Problem to work on: Every line holding the word "participant" should be copied from the material.
↓↓↓
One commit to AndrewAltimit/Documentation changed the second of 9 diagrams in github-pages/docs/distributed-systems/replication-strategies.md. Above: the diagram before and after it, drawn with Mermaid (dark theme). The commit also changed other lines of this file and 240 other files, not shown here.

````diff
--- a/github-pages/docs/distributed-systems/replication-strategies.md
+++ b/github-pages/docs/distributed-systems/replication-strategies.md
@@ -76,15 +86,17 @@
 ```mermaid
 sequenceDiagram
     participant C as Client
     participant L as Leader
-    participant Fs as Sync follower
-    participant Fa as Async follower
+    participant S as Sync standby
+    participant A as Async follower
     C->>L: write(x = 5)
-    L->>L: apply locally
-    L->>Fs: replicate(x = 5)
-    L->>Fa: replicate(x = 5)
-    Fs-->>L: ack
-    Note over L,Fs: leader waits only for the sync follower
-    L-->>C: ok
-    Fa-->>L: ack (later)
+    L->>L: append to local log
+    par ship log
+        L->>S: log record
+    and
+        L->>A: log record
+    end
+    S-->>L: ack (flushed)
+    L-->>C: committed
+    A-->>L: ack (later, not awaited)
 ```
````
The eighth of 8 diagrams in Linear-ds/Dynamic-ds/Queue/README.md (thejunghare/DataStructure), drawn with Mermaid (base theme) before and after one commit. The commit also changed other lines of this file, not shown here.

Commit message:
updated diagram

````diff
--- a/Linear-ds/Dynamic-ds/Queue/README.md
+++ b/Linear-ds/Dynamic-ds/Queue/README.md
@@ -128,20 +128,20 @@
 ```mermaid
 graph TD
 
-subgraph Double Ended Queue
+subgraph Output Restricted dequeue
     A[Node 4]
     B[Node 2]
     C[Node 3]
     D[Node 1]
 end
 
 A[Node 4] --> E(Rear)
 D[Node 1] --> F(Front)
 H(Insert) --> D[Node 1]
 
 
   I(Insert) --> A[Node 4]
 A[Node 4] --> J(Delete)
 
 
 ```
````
↑↑↑
↓↓↓
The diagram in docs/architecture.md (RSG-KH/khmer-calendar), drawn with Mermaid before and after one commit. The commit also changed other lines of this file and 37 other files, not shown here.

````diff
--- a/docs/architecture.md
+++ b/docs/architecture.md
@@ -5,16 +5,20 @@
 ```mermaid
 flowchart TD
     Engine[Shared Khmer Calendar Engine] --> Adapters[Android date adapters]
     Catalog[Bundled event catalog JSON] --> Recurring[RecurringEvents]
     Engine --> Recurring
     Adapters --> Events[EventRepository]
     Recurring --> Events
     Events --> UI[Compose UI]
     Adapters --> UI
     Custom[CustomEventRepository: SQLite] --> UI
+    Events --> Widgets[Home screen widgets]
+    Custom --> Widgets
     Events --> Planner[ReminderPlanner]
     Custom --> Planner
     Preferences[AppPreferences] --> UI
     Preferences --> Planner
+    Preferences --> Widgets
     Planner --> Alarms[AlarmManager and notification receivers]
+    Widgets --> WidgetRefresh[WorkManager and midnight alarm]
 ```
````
↑↑↑
↓↓↓
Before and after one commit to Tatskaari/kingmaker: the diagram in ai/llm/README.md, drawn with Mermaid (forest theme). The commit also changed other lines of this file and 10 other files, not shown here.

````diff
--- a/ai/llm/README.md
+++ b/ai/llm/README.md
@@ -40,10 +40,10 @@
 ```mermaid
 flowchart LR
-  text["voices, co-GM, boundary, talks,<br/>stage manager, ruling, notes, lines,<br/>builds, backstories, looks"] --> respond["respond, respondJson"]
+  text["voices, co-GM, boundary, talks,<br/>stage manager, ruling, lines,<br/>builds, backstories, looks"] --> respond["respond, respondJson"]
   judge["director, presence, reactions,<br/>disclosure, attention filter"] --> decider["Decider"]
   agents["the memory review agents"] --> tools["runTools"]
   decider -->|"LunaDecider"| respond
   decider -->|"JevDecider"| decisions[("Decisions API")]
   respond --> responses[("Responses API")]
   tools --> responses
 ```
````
↑↑↑
Response below:
     participant C as Client
     participant L as Leader
-    participant Fs as Sync follower
-    participant Fa as Async follower
+    participant S as Sync standby
+    participant A as Async follower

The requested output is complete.